_TASK_: Exact copy, no pictures: set down every entry below as written.

_EXTRACTED MATERIAL_:
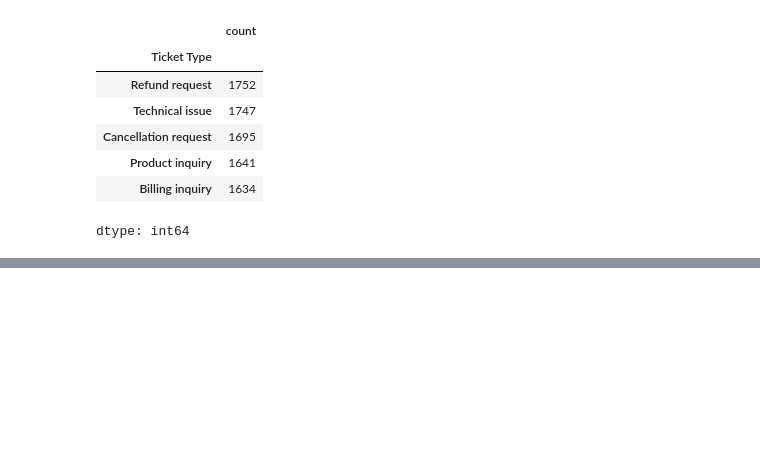
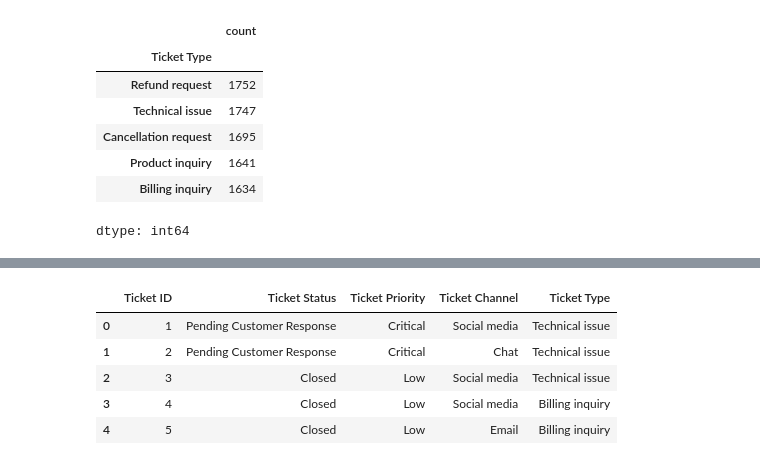
Before and after one commit to Jowayria-27/Artifical-Intelligence-Project, a Jupyter notebook: Customer_Ticket.ipynb, the cells around one changed output, grey strips where cells are left out. Drawn from its saved outputs; the diff is of its cells as text; code cells hidden in the pictures; blank space fills up the shorter version.

```diff
--- a/Customer_Ticket.ipynb
+++ b/Customer_Ticket.ipynb
@@ -141,0 +149,10 @@ dtype: int64
+# %%
+df_encode=df[['Ticket ID','Ticket Status','Ticket Priority','Ticket Channel','Ticket Type']]
+df_encode.head(5)
+# %% [output]
+|  | Ticket ID | Ticket Status | Ticket Priority | Ticket Channel | Ticket Type |
+| 0 | 1 | Pending Customer Response | Critical | Social media | Technical issue |
+| 1 | 2 | Pending Customer Response | Critical | Chat | Technical issue |
+| 2 | 3 | Closed | Low | Social media | Technical issue |
+| 3 | 4 | Closed | Low | Social media | Billing inquiry |
+| 4 | 5 | Closed | Low | Email | Billing inquiry |
```
Also changed, not shown: parts of 3 cells of this notebook.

_SOLUTION TO THE PROBLEM_:
Before and after one commit to Jowayria-27/Artifical-Intelligence-Project, a Jupyter notebook: Customer_Ticket.ipynb, the cells around one changed output, grey strips where cells are left out. Drawn from its saved outputs; the diff is of its cells as text; code cells hidden in the pictures; blank space fills up the shorter version.

```diff
--- a/Customer_Ticket.ipynb
+++ b/Customer_Ticket.ipynb
@@ -141,0 +149,10 @@ dtype: int64
+# %%
+df_encode=df[['Ticket ID','Ticket Status','Ticket Priority','Ticket Channel','Ticket Type']]
+df_encode.head(5)
+# %% [output]
+|  | Ticket ID | Ticket Status | Ticket Priority | Ticket Channel | Ticket Type |
+| 0 | 1 | Pending Customer Response | Critical | Social media | Technical issue |
+| 1 | 2 | Pending Customer Response | Critical | Chat | Technical issue |
+| 2 | 3 | Closed | Low | Social media | Technical issue |
+| 3 | 4 | Closed | Low | Social media | Billing inquiry |
+| 4 | 5 | Closed | Low | Email | Billing inquiry |
```
Also changed, not shown: parts of 3 cells of this notebook.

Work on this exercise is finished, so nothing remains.